We're now deep within the active period for ticks on the Cape, Coast and Islands, and many of them harbor illnesses that can make humans sick--including Lyme, Babesiosis, Anaplasmosis and other diseases with sobering names.
WCAI Morning Edition Host Kathryn Eident talked with Cape Cod Cooperative Extension Entomologist Larry Dapsis about this year's tick population, and how to protect ourselves.
Eident: Any time the temperature is above what 40 degrees, we need to be worried about ticks. Of course, now we've got temperatures consistently in the 50s and higher. So talk about what we're looking at for ticks this season.
Dapsis: We have to be mindful when temperatures are above freezing. Any time you have temperatures above freezing, or a break in snow cover, you'll have tick activity. If you look at the case data on Lyme disease in the U.S., we see cases of Lyme disease in January, February and March. So, the risk of getting a tick bite and something like Lyme disease is year-round.
Eident: So really, the lesson here is-- much like with applying sunscreen even if it's cold out--you should be protecting yourself.
Dapsis: Absolutely. I mean, the primary tactic in the tool box that we recommend is permethrin-treated clothing and footwear. I wear it around and if you do that, you reduce your chances of getting bitten by a tic by least 90 percent.
Eident: Is there any way to gauge how bad a tick population might be in a given year? Are there environmental factors that would encourage more ticks?
Dapsis: There's a lot of media coverage right now that predicting the apocalypse. And I just kind of roll my eyes. We did five years of surveillance and what we saw are at 14 different sites that we're monitoring is that tick populations vary year on year-- but not by a tremendous amount. The populations are regulated by the structure of the host animal communities. So, it's really about how many mice and chipmunks and squirrels and how many eggs were laid.
I've read reports that the rain caused a huge tick surge. Rain doesn't create ticks. OK? This is not spontaneous generation. [laughs] What all the precipitation does is create environmental conditions that are conducive for the ticks to be active. And they have a behavior called questing where they get up on foliage and they point their legs up the air. And when you have conditions where the humidity drops-- when you get dry conditions--it forces to ticks back down deeper into the leaf litter.

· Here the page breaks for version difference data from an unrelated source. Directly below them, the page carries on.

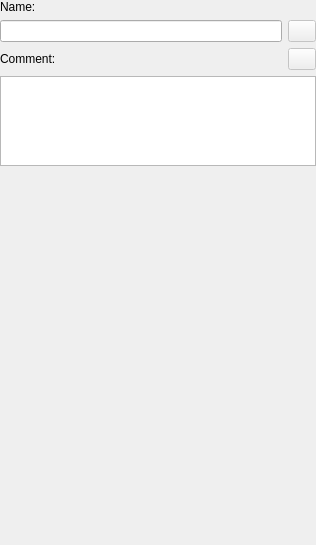
Above: form_project_settings.ui from pimenov-and/ByteMachine before the change. Below: the same form after it.
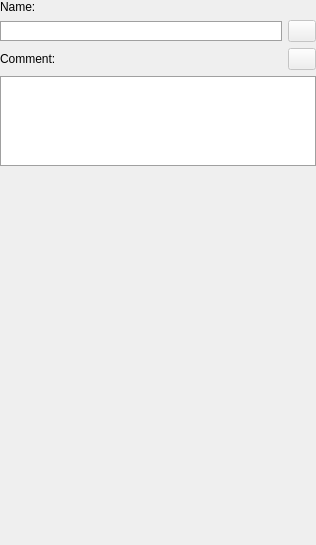
That is the form after the change. Icons and pictures are not drawn.

What changed in the file:
```diff
--- a/form_project_settings.ui
+++ b/form_project_settings.ui
@@ -43,6 +43,10 @@
        <property name="contextMenuPolicy">
         <enum>Qt::ActionsContextMenu</enum>
        </property>
+       <property name="styleSheet">
+        <string notr="true">border: 1px solid rgb(160, 160, 160);
+padding: 1px;</string>
+       </property>
        <property name="maxLength">
         <number>32</number>
        </property>
@@ -139,6 +143,9 @@
      <property name="contextMenuPolicy">
       <enum>Qt::NoContextMenu</enum>
      </property>
+     <property name="styleSheet">
+      <string notr="true">border: 1px solid rgb(160, 160, 160);</string>
+     </property>
     </widget>
    </item>
    <item>
```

So, with all this wet weather, it just provides conditions where they can be out there for a longer period of time, and it just increases the probability we might bump into one of these little landmines.
Eident: Remind us where you might be in the most prone to find a tick.
Dapsis: Yards are a good thing to consider because surveillance research showed that two-thirds of the people who submitted a tick for identification got those ticks in their own backyard. So, ticks and gardening go hand in hand. You're not going to find ticks in the middle of a lawn-- you know short grass, direct sunlight. It's just not a good environment for deer ticks. Lonestar ticks--we're finding them in places we don't you know see deer ticks, but you look at the edges of your lawn... it's cooler, more humid...that's where you're going to find the ticks.
So as part of a yard management strategy, I am a proponent of perimeter yard sprays. So, spray right about now to Memorial Day, and then a month later and that'll cover that window of when the nymphs are active. They're just starting to come out now, and the problem with that stage of the tick is that they'll be with us until early August. They're only the size of a poppy seed. And so you know it can elude you in a tick check.
Eident: Larry Dapsis, entomologist for the county of Barnstable at the Cape Cod extension, thank you as always for your insight.
Dapsis: Stay tick safe.
*This transcript was edited lightly for grammar and clarity.